Using "pyproject" as the search string, find the matching lines below and copy them.
*** Begin section ***
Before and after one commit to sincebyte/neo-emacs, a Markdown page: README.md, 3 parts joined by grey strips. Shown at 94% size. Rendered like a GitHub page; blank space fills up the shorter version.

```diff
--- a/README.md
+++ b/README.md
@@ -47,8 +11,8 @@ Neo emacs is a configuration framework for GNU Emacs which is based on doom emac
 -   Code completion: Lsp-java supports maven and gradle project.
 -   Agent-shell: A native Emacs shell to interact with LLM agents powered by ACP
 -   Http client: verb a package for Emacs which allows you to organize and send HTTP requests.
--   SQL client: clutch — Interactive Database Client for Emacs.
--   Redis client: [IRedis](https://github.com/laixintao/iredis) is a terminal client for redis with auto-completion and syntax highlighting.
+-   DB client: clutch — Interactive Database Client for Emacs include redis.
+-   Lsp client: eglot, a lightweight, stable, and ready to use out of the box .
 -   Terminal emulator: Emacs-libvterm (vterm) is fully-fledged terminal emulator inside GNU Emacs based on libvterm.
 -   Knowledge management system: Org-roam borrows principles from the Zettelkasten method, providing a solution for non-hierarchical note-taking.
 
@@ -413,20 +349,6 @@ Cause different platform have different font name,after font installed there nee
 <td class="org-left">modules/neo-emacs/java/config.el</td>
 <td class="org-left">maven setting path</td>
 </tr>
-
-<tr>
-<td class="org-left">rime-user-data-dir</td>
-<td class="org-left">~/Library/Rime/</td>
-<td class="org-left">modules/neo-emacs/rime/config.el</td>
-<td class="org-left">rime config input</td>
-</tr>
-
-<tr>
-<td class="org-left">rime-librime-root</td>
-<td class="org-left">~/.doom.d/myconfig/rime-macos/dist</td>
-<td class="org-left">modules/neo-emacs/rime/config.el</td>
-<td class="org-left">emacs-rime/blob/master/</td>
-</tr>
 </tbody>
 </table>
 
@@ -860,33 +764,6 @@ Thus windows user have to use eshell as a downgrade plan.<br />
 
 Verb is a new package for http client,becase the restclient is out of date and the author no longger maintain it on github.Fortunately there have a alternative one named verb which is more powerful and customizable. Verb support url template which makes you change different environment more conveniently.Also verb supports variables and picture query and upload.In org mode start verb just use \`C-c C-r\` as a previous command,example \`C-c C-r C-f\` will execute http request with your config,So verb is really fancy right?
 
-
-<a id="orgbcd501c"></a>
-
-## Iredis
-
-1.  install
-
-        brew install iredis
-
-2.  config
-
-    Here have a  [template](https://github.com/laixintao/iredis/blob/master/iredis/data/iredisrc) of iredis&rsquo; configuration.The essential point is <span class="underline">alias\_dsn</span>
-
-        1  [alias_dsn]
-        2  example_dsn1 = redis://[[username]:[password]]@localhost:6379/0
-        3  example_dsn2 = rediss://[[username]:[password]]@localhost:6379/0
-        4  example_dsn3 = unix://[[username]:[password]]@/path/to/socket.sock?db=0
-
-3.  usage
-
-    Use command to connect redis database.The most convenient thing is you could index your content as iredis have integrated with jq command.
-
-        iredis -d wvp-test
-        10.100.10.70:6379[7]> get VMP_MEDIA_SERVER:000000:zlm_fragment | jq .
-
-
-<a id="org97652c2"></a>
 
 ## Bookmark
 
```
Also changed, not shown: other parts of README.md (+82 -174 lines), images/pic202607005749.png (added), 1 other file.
*** End section ***
*** Begin section ***
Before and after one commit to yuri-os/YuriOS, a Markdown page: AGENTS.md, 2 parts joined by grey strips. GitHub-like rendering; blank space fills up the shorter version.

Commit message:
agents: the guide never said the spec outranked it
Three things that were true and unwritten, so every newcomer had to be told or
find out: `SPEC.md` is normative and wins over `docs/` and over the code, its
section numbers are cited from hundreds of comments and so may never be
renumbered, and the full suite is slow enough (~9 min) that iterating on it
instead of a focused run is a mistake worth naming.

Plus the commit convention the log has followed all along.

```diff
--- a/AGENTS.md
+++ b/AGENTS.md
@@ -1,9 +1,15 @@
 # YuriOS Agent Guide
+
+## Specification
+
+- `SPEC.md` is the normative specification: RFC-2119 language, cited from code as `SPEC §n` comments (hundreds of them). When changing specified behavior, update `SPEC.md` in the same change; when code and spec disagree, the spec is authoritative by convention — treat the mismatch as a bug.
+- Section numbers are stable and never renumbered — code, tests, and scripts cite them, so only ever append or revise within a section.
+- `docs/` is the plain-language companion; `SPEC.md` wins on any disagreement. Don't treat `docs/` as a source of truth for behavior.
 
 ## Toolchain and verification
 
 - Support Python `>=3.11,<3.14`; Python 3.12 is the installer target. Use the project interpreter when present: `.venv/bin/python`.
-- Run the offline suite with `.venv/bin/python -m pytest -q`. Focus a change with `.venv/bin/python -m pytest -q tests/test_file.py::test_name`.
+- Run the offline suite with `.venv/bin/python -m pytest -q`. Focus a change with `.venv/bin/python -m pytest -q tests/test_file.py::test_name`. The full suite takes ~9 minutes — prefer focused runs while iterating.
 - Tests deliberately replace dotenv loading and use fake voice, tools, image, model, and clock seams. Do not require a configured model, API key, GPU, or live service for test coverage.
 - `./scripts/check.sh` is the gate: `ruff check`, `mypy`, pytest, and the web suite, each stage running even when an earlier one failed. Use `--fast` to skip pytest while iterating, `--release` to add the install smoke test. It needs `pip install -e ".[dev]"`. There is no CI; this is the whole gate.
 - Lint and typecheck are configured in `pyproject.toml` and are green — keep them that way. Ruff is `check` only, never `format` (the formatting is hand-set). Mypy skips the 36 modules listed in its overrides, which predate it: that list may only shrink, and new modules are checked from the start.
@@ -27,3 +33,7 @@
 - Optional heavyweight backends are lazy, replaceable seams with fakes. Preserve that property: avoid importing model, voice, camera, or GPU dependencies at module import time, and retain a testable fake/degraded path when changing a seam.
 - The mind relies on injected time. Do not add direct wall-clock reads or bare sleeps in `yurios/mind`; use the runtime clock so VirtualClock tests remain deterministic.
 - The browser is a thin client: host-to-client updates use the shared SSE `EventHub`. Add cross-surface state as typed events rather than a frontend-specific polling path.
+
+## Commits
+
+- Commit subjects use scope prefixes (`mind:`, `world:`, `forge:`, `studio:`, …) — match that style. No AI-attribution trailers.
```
*** End section ***
*** Begin section ***
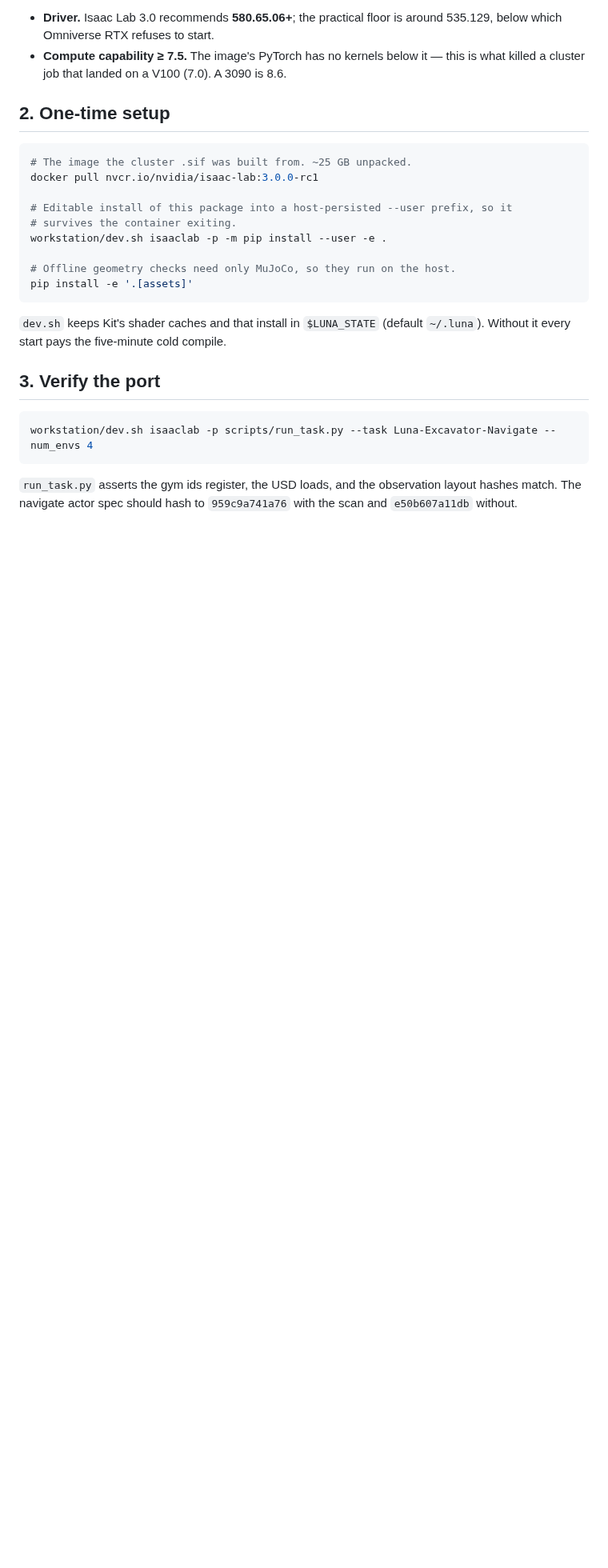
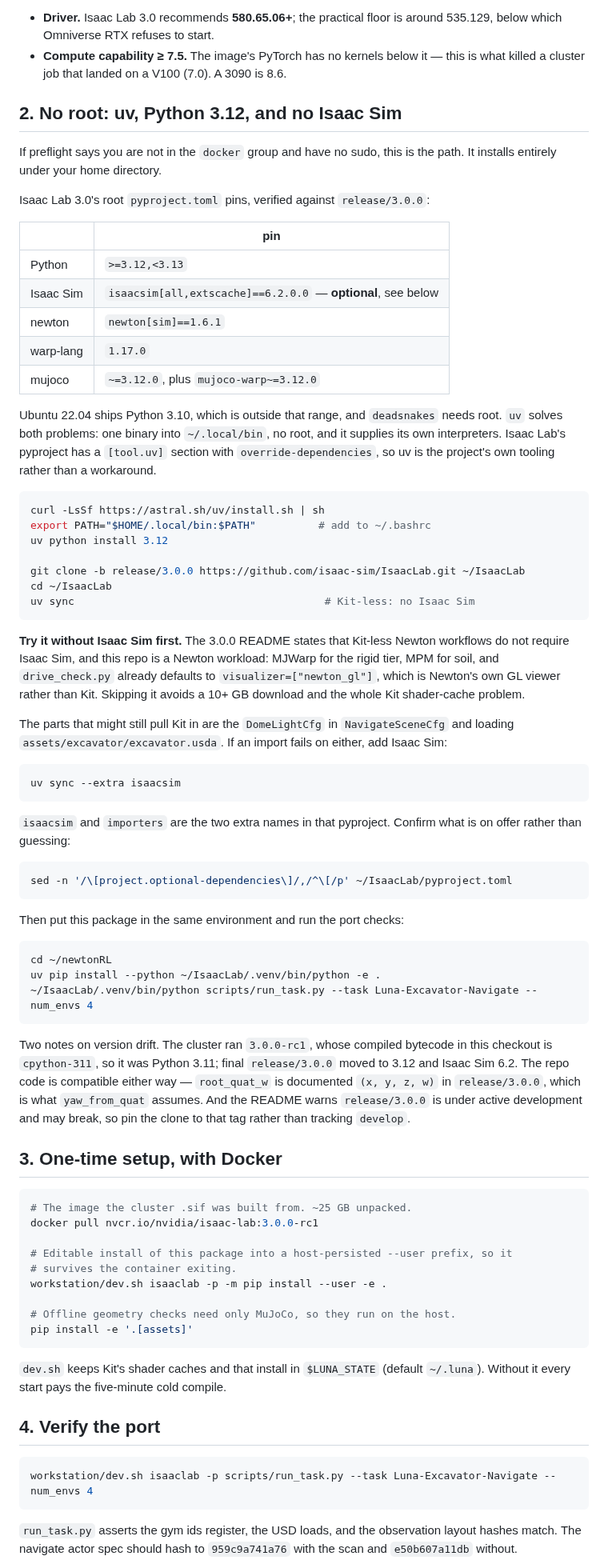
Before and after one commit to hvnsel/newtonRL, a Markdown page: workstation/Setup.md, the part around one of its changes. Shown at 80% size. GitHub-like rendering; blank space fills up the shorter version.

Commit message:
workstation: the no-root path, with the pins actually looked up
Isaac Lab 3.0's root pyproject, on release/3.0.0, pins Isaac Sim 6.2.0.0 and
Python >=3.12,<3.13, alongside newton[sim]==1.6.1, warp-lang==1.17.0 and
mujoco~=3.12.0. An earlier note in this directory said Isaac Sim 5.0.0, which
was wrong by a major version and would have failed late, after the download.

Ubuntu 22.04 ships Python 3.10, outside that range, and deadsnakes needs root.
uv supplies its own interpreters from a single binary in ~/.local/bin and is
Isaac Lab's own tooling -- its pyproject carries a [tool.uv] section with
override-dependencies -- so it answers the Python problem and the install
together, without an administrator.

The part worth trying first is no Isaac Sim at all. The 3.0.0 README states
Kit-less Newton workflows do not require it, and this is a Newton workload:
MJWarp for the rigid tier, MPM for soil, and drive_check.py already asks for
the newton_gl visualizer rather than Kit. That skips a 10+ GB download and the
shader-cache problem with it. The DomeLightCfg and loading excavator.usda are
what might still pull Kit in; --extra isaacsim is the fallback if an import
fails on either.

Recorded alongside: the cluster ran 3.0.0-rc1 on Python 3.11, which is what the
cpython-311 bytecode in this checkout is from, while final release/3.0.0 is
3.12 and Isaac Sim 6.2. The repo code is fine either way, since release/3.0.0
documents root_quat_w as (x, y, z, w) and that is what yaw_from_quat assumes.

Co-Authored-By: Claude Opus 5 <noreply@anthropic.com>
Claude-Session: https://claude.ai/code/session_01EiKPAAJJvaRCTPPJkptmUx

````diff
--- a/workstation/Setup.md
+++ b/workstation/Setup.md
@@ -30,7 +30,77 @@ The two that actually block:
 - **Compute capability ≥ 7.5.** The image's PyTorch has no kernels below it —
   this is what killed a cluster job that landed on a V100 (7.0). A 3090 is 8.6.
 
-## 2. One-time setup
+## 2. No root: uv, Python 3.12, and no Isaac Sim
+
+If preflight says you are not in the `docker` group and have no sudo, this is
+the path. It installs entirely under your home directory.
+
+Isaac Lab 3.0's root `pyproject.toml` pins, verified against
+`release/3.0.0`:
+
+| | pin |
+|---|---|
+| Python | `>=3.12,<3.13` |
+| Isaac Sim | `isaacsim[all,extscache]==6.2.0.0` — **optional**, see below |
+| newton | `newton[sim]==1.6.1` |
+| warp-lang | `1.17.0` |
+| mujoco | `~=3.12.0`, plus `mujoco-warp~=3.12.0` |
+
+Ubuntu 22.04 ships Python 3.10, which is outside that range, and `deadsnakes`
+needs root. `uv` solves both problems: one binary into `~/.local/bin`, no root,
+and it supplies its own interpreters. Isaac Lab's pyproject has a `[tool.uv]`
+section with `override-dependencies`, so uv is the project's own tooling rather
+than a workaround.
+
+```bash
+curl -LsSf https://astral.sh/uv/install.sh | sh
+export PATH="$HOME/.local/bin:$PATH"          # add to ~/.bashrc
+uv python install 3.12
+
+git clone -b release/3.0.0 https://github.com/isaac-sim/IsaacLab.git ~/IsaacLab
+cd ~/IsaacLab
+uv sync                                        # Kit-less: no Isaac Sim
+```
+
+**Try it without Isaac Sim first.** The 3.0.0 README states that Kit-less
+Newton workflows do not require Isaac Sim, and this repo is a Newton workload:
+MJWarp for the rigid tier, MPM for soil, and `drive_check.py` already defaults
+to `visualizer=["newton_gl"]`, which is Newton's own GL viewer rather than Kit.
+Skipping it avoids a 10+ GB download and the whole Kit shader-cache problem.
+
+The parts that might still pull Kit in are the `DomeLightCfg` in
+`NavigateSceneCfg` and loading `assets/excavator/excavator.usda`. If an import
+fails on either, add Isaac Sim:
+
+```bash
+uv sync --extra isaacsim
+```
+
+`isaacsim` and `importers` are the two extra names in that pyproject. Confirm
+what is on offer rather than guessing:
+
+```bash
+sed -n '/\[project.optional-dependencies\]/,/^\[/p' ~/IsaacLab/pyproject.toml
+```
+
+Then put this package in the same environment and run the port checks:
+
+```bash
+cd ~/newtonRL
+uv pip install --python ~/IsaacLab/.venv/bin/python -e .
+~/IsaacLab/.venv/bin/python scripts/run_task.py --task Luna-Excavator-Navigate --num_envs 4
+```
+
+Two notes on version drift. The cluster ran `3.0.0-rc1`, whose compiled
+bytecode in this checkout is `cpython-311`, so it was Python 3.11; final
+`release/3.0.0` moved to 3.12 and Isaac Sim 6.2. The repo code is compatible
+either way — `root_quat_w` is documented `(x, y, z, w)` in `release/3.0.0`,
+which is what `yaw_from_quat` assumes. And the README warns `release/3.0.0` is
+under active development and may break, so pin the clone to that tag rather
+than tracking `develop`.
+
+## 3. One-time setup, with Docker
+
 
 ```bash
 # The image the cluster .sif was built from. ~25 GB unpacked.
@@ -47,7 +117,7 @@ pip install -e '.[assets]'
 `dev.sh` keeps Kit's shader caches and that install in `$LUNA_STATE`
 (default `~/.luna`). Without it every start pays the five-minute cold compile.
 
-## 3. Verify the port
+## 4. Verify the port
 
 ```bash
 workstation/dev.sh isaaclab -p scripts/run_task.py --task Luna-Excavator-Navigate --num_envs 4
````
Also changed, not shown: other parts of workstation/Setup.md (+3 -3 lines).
*** End section ***
▶ [Result of the exercise]
 - Lint and typecheck are configured in `pyproject.toml` and are green — keep them that way. Ruff is `check` only, never `format` (the formatting is hand-set). Mypy skips the 36 modules listed in its overrides, which predate it: that list may only shrink, and new modules are checked from the start.
Isaac Lab 3.0's root pyproject, on release/3.0.0, pins Isaac Sim 6.2.0.0 and
Isaac Lab's own tooling -- its pyproject carries a [tool.uv] section with
+Isaac Lab 3.0's root `pyproject.toml` pins, verified against
+and it supplies its own interpreters. Isaac Lab's pyproject has a `[tool.uv]`
+`isaacsim` and `importers` are the two extra names in that pyproject. Confirm
+sed -n '/\[project.optional-dependencies\]/,/^\[/p' ~/IsaacLab/pyproject.toml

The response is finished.